Last week, we visited Vindolanda for a bit of a tester session of how effective 3D imaging strategies may be on some of their wooden collection. Yes – we actually visited… in PERSON! Our first socially distanced visit and with the glorious company of two other researchers at Teesside University, Rebecca Strong and Matthew Crowther:
Vindolanda has a lot of wood in fantastic preservation. 3D imaging can normally capture wood beautifully, but we were interested to see whether we could capture the difficult things, such as little bits of graffiti carved into tools, woodworker’s stamps in the intricately designed combs, and the combination of wood, cob nails and vivianite in shoes. By and large, it was pretty successful! We’re still processing the scans, which will unfortunately take a while longer due to COVID-related access issues, but hopefully we can share them all with you soon. But for now, how about one of the shoes!
Now, the combs. We can say with pretty high confidence that these did not scan well. This was expected really, due to how intricate the geometry was and the stamp of interest being flush with the surface and visually unclear in the original object. But, we could maybe work a bit of photographic manipulation and extract some of the details to make a 3D relief of the comb instead, similar to some work we have done with the writing tablets. This certainly can’t be used for geometric analysis, and the colourful woody textures are lost, but it does offer a different approach to viewing the small and sometimes indiscernible evidence of individuals working away at Roman Vindolanda!
Pretty funky, right!? These visits are really important when planning a new 3D strategy within archaeological projects and museum displays because whilst we can offer some suggestions from afar, actually having a go scanning and engaging in detailed discussion really lays out what can, can’t, and could be done with the specific objects and their display! So, keep and eye open for some more of our wooden models, and who knows, maybe there will be some exciting developments soon..!
Anyway, happy to say that Vindolanda is even more picturesque than before 2020. If you’re sick of walking around the same old park for the past 8 months, commenting on the same old tree and the same old weather today, how about visiting the fabulous site and museum? As a bonus, they still serve great cakes in the café!
Now, at the start of the year, back when many people probably hadn’t heard of the place Wuhan before, we were gearing up for a couple research talks across Europe and planning our best-selling, No.1 hit blog posts to accompany them. Unfortunately, these were cancelled, as you can probably guess why.
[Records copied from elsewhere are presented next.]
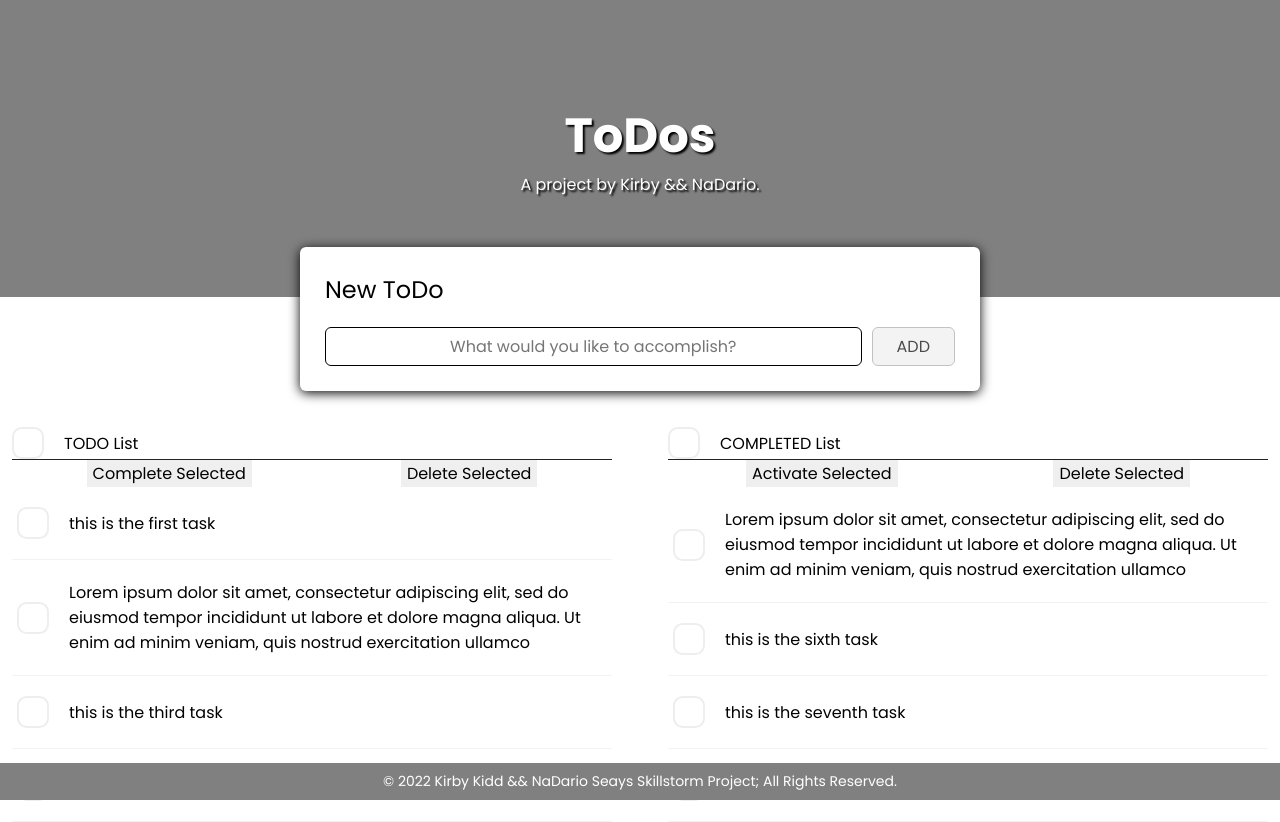
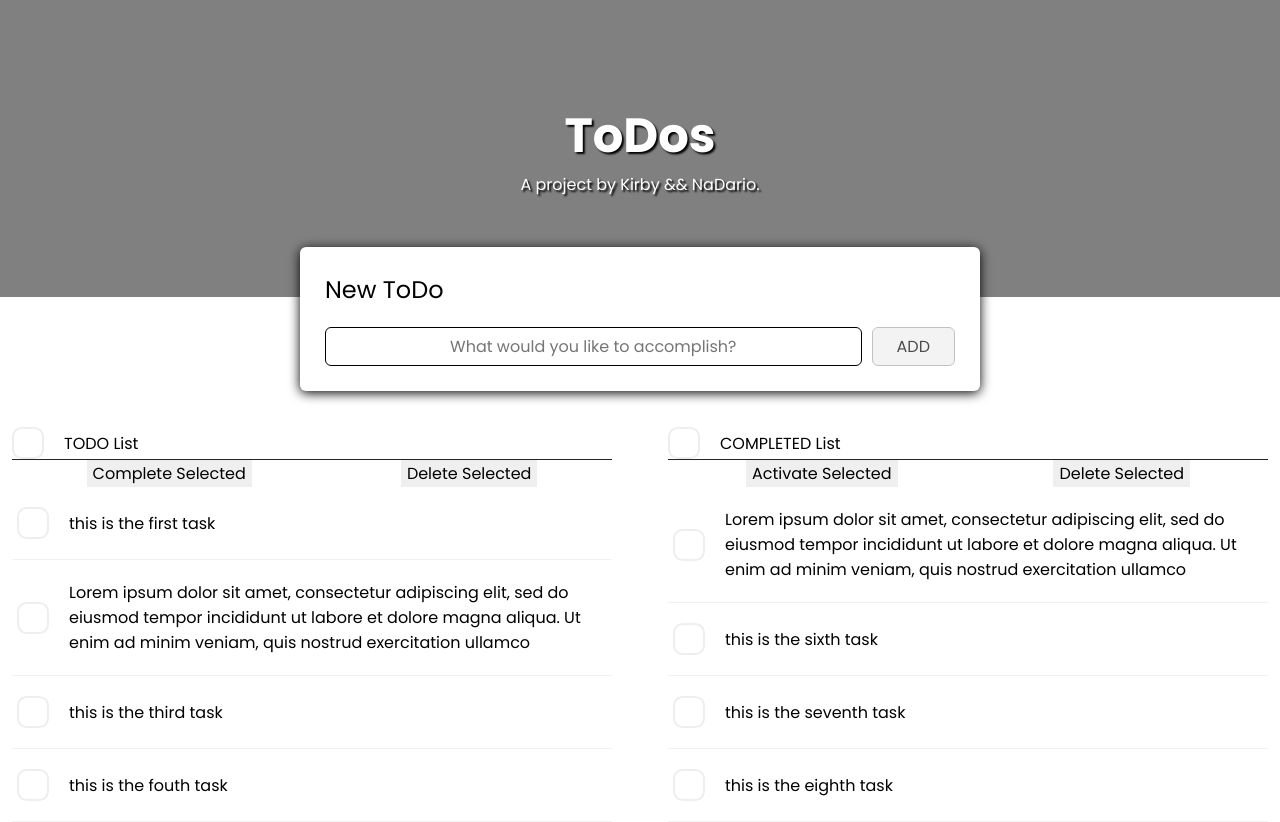
Before and after one commit to knosence/Todo-list, an Angular app: page / in a window 1280 px wide. Built offline with nearby package versions, Linux system fonts and the light colour scheme.

Commit message:
removed footer

```diff
--- a/src/app/app.component.html
+++ b/src/app/app.component.html
@@ -24,4 +24,3 @@
   </section>
 
 <router-outlet></router-outlet>
-<app-footer></app-footer>
--- a/src/app/app.module.ts
+++ b/src/app/app.module.ts
@@ -4,7 +4,6 @@ import { BrowserModule } from '@angular/platform-browser';
 import { AppRoutingModule } from './app-routing.module';
 import { AppComponent } from './app.component';
 import { TodosComponent } from './todos/todos.component';
-import { FooterComponent } from './footer/footer.component';
 import { ActiveComponent } from './active/active.component';
 
 @NgModule({
@@ -12,7 +11,6 @@ import { ActiveComponent } from './active/active.component';
     AppComponent,
     TodosComponent,
     ActiveComponent,
-    FooterComponent,
 
   ],
   imports: [
--- a/src/app/footer/footer.component.css
+++ /dev/null
@@ -1,10 +0,0 @@
-footer {
-    background-color: gray;
-    text-align: center;
-    font-size: 14px;
-    padding: 8px;
-    color: white;
-    position: fixed;
-    bottom: 0px;
-    width: 100%;
-}
--- a/src/app/footer/footer.component.html
+++ /dev/null
@@ -1,3 +0,0 @@
-<footer>
-    &copy; 2022 Kirby Kidd && NaDario Seays Skillstorm Project; All Rights Reserved.
-</footer>
```
Also changed, not shown: src/app/footer/footer.component.ts (deleted, +0 -10 lines), 1 other file (tests, documents, lock files or other folders).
One of these, the Roman Finds Group, postponed the meeting to this weekend, to which we had the absolutely pleasure of being invited to showcase our 3D modelling work in a session dedicated to digital engagement at Vindolanda. Better yet, the normally modest audience bolstered to over 250 delegates across the two days! It was so good to see unanimous agreement on the importance of 3D in public engagement, exploring new and inclusive applications beyond focusing purely on a research viewpoint. There were even people that had held our 3D printed cranium many moons ago and still remember it fondly with every passing day! (Okay I may have embellished a little there). Maybe I’m bigging it up too much, but this was the first time I ever received a “hear hear” so I’m rolling with it.
If you’re interested in viewing some of the talks for yourself, keep an eye out on the Roman Finds Group because they should be available online soon! In the meantime, check out the new Vindolanda game Vindolanda: The Missing Dead, available on the Google Play Store now ready for your next visit. It looks super! The entire meeting was fantastic, great work being shown from across Roman Scotland, North England and Vindolanda, but of course y’all know we love our 3D – I mean… it’s in the title of this post!
Until next time!